Categories
Green Living

Support your local CSAs

Community Supported Agricultures. Over the last 20 years, Community Supported Agriculture (CSA) has become a popular way for consumers to buy local, seasonal food directly from a farmer. Here are the basics: a farmer offers a certain number of “shares” to the public. Typically the share consists of a box of vegetables, but other farm products may be included. Interested consumers purchase a share (aka a “membership” or a “subscription”) and in return receive a box (bag, basket) of seasonal produce each week throughout the farming season.

This arrangement creates several rewards for both the farmer and the consumer.

Advantages for farmers:

  • Get to spend time marketing the food early in the year, before their 16 hour days in the field begin
  • Receive payment early in the season, which helps with the farm’s cash flow
  • Have an opportunity to get to know the people who eat the food they grow

Advantages for consumers:

  • Eat ultra-fresh food, with all the flavor and vitamin benefits
  • Get exposed to new vegetables and new ways of cooking
  • Usually get to visit the farm at least once a season
  • Find that kids typically favor food from “their” farm – even veggies they’ve never been known to eat
  • Develop a relationship with the farmer who grows their food and learn more about how food is grown
  • It’s a simple enough idea, but its impact has been profound.
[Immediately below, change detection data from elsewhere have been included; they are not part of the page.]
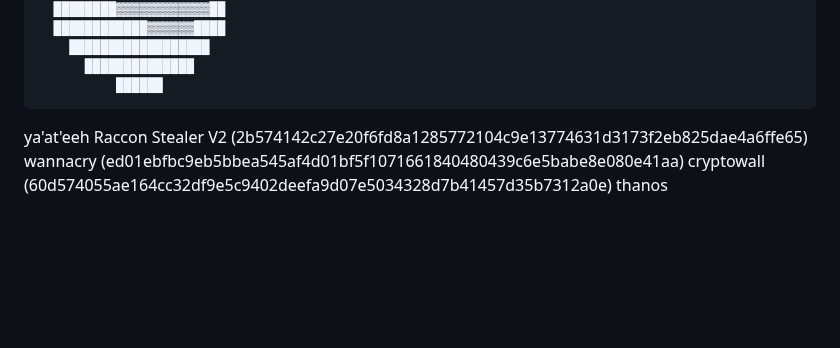
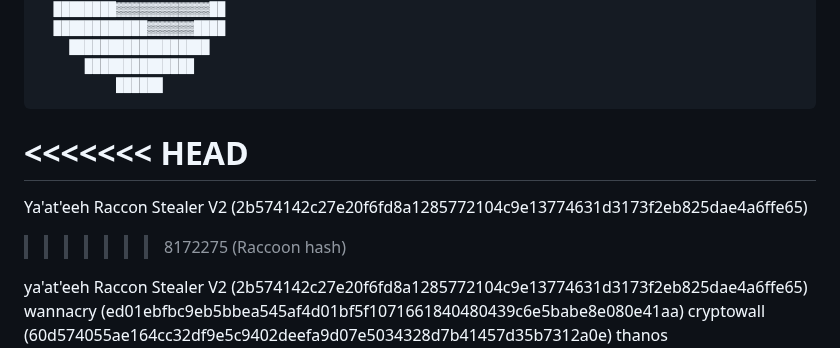
Before and after one commit to UTT-Connole/class-api-IT4200-2025-fall, a Markdown page: README.md, the part around the change. GitHub-like rendering; blank space fills up the shorter version.

Commit message:
Raccoon hash asdf

```diff
--- a/README.md
+++ b/README.md
@@ -196,6 +196,11 @@ hi
           ██████████████
               ██████
 
+<<<<<<< HEAD
+=======
+Ya'at'eeh
+Raccon Stealer V2 (2b574142c27e20f6fd8a1285772104c9e13774631d3173f2eb825dae4a6ffe65)
+>>>>>>> 8172275 (Raccoon hash)
 
 ya'at'eeh
 Raccon Stealer V2 (2b574142c27e20f6fd8a1285772104c9e13774631d3173f2eb825dae4a6ffe65)
```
Tens of thousands of families have joined CSAs, and in some areas of the country there is more demand than there are CSA farms to fill it. The government does not track CSAs, so there is no official count of how many CSAs there are in the U.S.. LocalHarvest has the most comprehensive directory of CSA farms, with over 4,000 listed in our grassroots database.
Categories
Food + Recipes Green Living

Naturally Dyed Easter Eggs

I saw these beautiful naturally dyed Easter Eggs over at apartmenttherapy.com and had to share!

Naturally Dyed Easter Eggs
Hard Boiled Eggs, room temperature, or white and brown eggs, preferably not super-fresh
1 tablespoon white vinegar per cup of strained dye liquid
Purple Cabbage (makes blue on white eggs, green on brown eggs)
Red Onion Skins (makes lavender or red)
Yellow Onion Skins (makes orange on white eggs, rusty red on brown eggs)
Ground Turmeric (makes yellow)
Red Zinger Tea Bags (makes lavender)
Beets (makes pink on white eggs, maroon on brown eggs)
Oil (canola or olive)

Clean the eggs so there are no particles sticking to their shells.

To prepare the colored dye, first chop the cabbage, chip or peel away the dry skins from the onions, or shred the beets. In a stainless steel saucepan, boil enough water to generously cover the number of eggs you’ll be dyeing. Add the dye matter and bring to a boil, turn heat down to low and simmer, covered, for 15-30 minutes. The dye is ready when it reaches a hue a few shades darker than you want for your egg. Examine a sample in a white dish. Remove from the heat and it let cool to room temperature (I put the pot on my fire escape and it cooled off in about 20 minutes).

Read the entire article here: http://www.thekitchn.com/vibrant-easter-eggs-dyed-natur-112957

Categories
Green Living Health + Wellness

Atlanta’s Urban Farming Movement

urbanfarming

Spotted on Aka Tito’s Blog

On a plot of soil, nestled against the backdrop of skyscrapers in downtown Atlanta, Georgia, a group of residents are turning a lack of access to fresh produce into a revival of old traditions and self-empowerment.

HABESHA Gardens is one of many urban gardens sprouting up around the country. Fruits and vegetables are thriving in this community garden located in an economically depressed area of the city known as Mechanicsville.

Categories
Green Living

Green Products, Fuel Efficient Cars and Snack Wraps

green-works

Over the past few years there has been an abundance of products that cater to creating a healthier, less toxic world.